### PROMPT
The pictures in the data below are to be omitted; all else must be duplicated exactly.

DATASET RECORDS: Begin

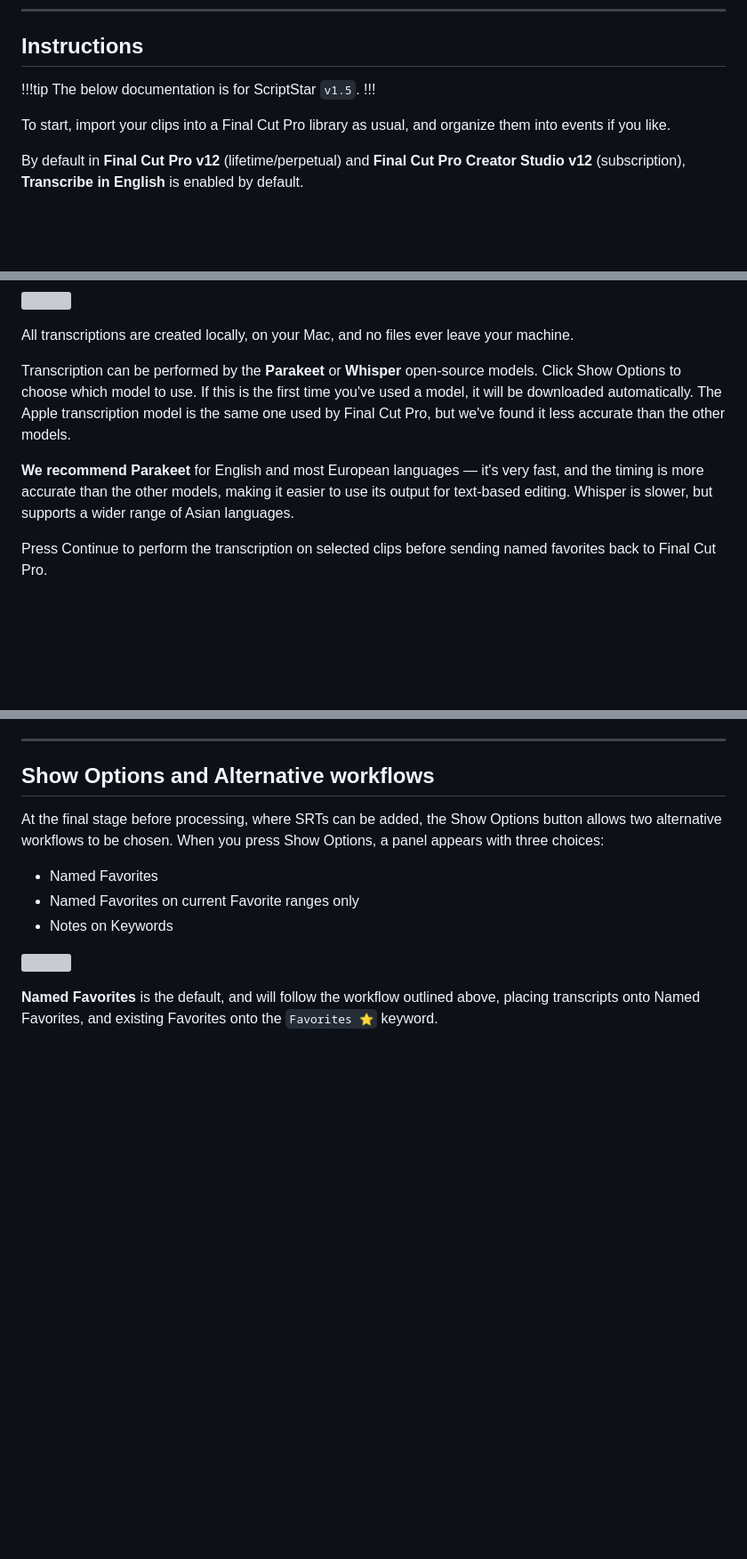
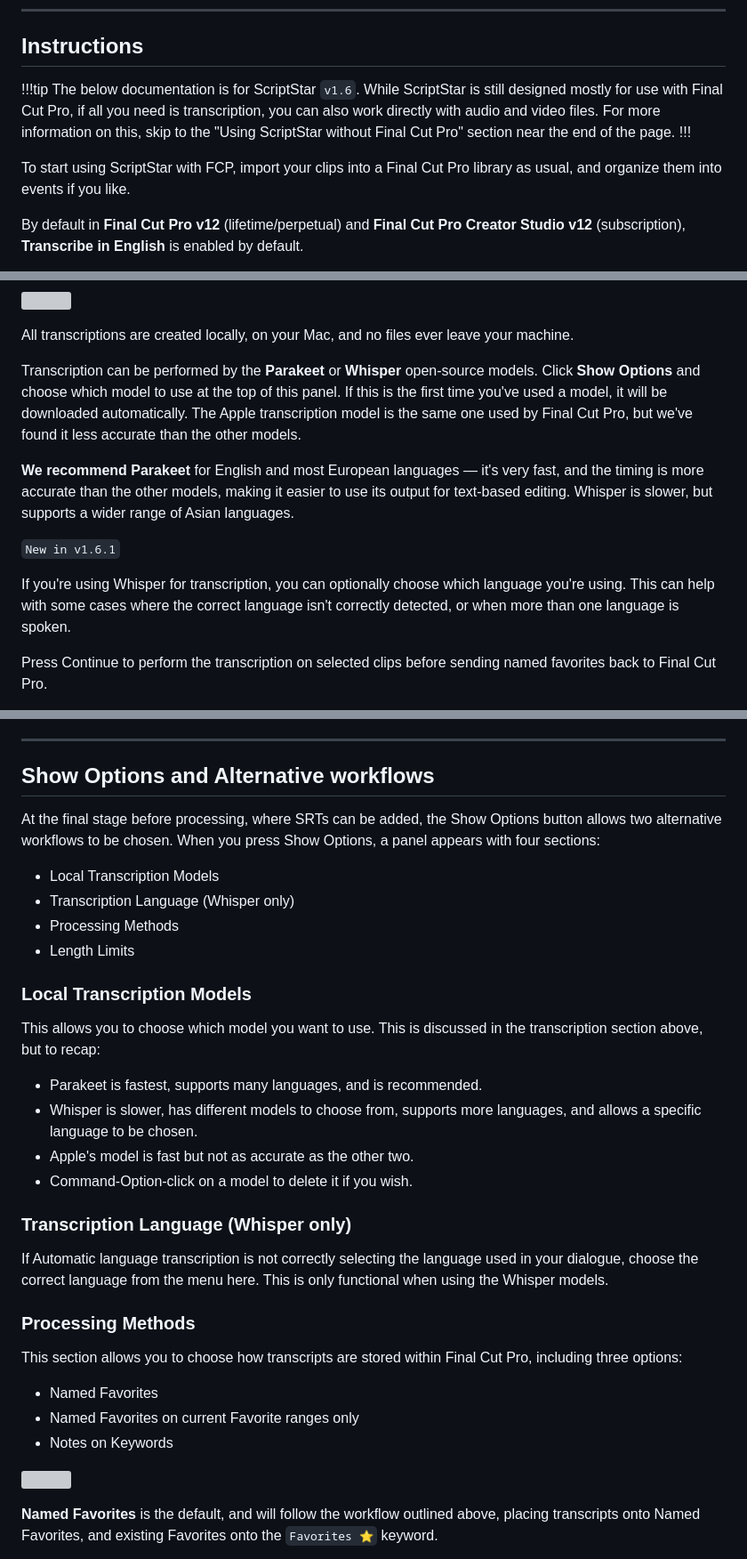
Before and after one commit to latenitefilms/ScriptStar, a Markdown page: docs/how-to-use.md, 3 parts joined by grey strips. Shown at 89% size. Drawn GitHub-style; blank space fills up the shorter version; grey boxes are pictures that could not be loaded.

```diff
--- a/docs/how-to-use.md
+++ b/docs/how-to-use.md
@@ -17,10 +17,10 @@ It converts Final Cut Pro’s built-in transcripts into named favorite ranges on
 ## Instructions
 
 !!!tip
-The below documentation is for ScriptStar `v1.5`.
+The below documentation is for ScriptStar `v1.6`. While ScriptStar is still designed mostly for use with Final Cut Pro, if all you need is transcription, you can also work directly with audio and video files. For more information on this, skip to the "Using ScriptStar without Final Cut Pro" section near the end of the page.
 !!!
 
-To start, import your clips into a Final Cut Pro library as usual, and organize them into events if you like.
+To start using ScriptStar with FCP, import your clips into a Final Cut Pro library as usual, and organize them into events if you like.
 
 By default in **Final Cut Pro v12** (lifetime/perpetual) and **Final Cut Pro Creator Studio v12** (subscription), **Transcribe in English** is enabled by default.
 
@@ -85,9 +85,13 @@ Multicam clips can be selected explicitly here, and **the audio angle selected i
 
 All transcriptions are created locally, on your Mac, and no files ever leave your machine.
 
-Transcription can be performed by the **Parakeet** or **Whisper** open-source models. Click Show Options to choose which model to use. If this is the first time you've used a model, it will be downloaded automatically. The Apple transcription model is the same one used by Final Cut Pro, but we've found it less accurate than the other models.
+Transcription can be performed by the **Parakeet** or **Whisper** open-source models. Click **Show Options** and choose which model to use at the top of this panel. If this is the first time you've used a model, it will be downloaded automatically. The Apple transcription model is the same one used by Final Cut Pro, but we've found it less accurate than the other models.
 
 **We recommend Parakeet** for English and most European languages — it's very fast, and the timing is more accurate than the other models, making it easier to use its output for text-based editing. Whisper is slower, but supports a wider range of Asian languages.
+
+`New in v1.6.1`
+
+If you're using Whisper for transcription, you can optionally choose which language you're using. This can help with some cases where the correct language isn't correctly detected, or when more than one language is spoken.
 
 Press Continue to perform the transcription on selected clips before sending named favorites back to Final Cut Pro.
 
@@ -149,7 +153,25 @@ However, if you wish to continue to use traditional Favorites to organize B-roll
 
 ## Show Options and Alternative workflows
 
-At the final stage before processing, where SRTs can be added, the Show Options button allows two alternative workflows to be chosen. When you press Show Options, a panel appears with three choices:
+At the final stage before processing, where SRTs can be added, the Show Options button allows two alternative workflows to be chosen. When you press Show Options, a panel appears with four sections:
+- Local Transcription Models
+- Transcription Language (Whisper only)
+- Processing Methods
+- Length Limits
+
+### Local Transcription Models
+This allows you to choose which model you want to use. This is discussed in the transcription section above, but to recap:
+
+- Parakeet is fastest, supports many languages, and is recommended.
+- Whisper is slower, has different models to choose from, supports more languages, and allows a specific language to be chosen.
+- Apple's model is fast but not as accurate as the other two.
+- Command-Option-click on a model to delete it if you wish.
+
+### Transcription Language (Whisper only)
+If Automatic language transcription is not correctly selecting the language used in your dialogue, choose the correct language from the menu here. This is only functional when using the Whisper models.
+
+### Processing Methods
+This section allows you to choose how transcripts are stored within Final Cut Pro, including three options:
 
 - Named Favorites
 - Named Favorites on current Favorite ranges only
```
Also changed, not shown: other parts of docs/how-to-use.md (+44 -1 lines), docs/release-notes.md (+15 -0 lines).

DATASET RECORDS: End

### RESPONSE TO THIS TASK
Before and after one commit to latenitefilms/ScriptStar, a Markdown page: docs/how-to-use.md, 3 parts joined by grey strips. Shown at 89% size. Drawn GitHub-style; blank space fills up the shorter version; grey boxes are pictures that could not be loaded.

```diff
--- a/docs/how-to-use.md
+++ b/docs/how-to-use.md
@@ -17,10 +17,10 @@ It converts Final Cut Pro’s built-in transcripts into named favorite ranges on
 ## Instructions
 
 !!!tip
-The below documentation is for ScriptStar `v1.5`.
+The below documentation is for ScriptStar `v1.6`. While ScriptStar is still designed mostly for use with Final Cut Pro, if all you need is transcription, you can also work directly with audio and video files. For more information on this, skip to the "Using ScriptStar without Final Cut Pro" section near the end of the page.
 !!!
 
-To start, import your clips into a Final Cut Pro library as usual, and organize them into events if you like.
+To start using ScriptStar with FCP, import your clips into a Final Cut Pro library as usual, and organize them into events if you like.
 
 By default in **Final Cut Pro v12** (lifetime/perpetual) and **Final Cut Pro Creator Studio v12** (subscription), **Transcribe in English** is enabled by default.
 
@@ -85,9 +85,13 @@ Multicam clips can be selected explicitly here, and **the audio angle selected i
 
 All transcriptions are created locally, on your Mac, and no files ever leave your machine.
 
-Transcription can be performed by the **Parakeet** or **Whisper** open-source models. Click Show Options to choose which model to use. If this is the first time you've used a model, it will be downloaded automatically. The Apple transcription model is the same one used by Final Cut Pro, but we've found it less accurate than the other models.
+Transcription can be performed by the **Parakeet** or **Whisper** open-source models. Click **Show Options** and choose which model to use at the top of this panel. If this is the first time you've used a model, it will be downloaded automatically. The Apple transcription model is the same one used by Final Cut Pro, but we've found it less accurate than the other models.
 
 **We recommend Parakeet** for English and most European languages — it's very fast, and the timing is more accurate than the other models, making it easier to use its output for text-based editing. Whisper is slower, but supports a wider range of Asian languages.
+
+`New in v1.6.1`
+
+If you're using Whisper for transcription, you can optionally choose which language you're using. This can help with some cases where the correct language isn't correctly detected, or when more than one language is spoken.
 
 Press Continue to perform the transcription on selected clips before sending named favorites back to Final Cut Pro.
 
@@ -149,7 +153,25 @@ However, if you wish to continue to use traditional Favorites to organize B-roll
 
 ## Show Options and Alternative workflows
 
-At the final stage before processing, where SRTs can be added, the Show Options button allows two alternative workflows to be chosen. When you press Show Options, a panel appears with three choices:
+At the final stage before processing, where SRTs can be added, the Show Options button allows two alternative workflows to be chosen. When you press Show Options, a panel appears with four sections:
+- Local Transcription Models
+- Transcription Language (Whisper only)
+- Processing Methods
+- Length Limits
+
+### Local Transcription Models
+This allows you to choose which model you want to use. This is discussed in the transcription section above, but to recap:
+
+- Parakeet is fastest, supports many languages, and is recommended.
+- Whisper is slower, has different models to choose from, supports more languages, and allows a specific language to be chosen.
+- Apple's model is fast but not as accurate as the other two.
+- Command-Option-click on a model to delete it if you wish.
+
+### Transcription Language (Whisper only)
+If Automatic language transcription is not correctly selecting the language used in your dialogue, choose the correct language from the menu here. This is only functional when using the Whisper models.
+
+### Processing Methods
+This section allows you to choose how transcripts are stored within Final Cut Pro, including three options:
 
 - Named Favorites
 - Named Favorites on current Favorite ranges only
```
Also changed, not shown: other parts of docs/how-to-use.md (+44 -1 lines), docs/release-notes.md (+15 -0 lines).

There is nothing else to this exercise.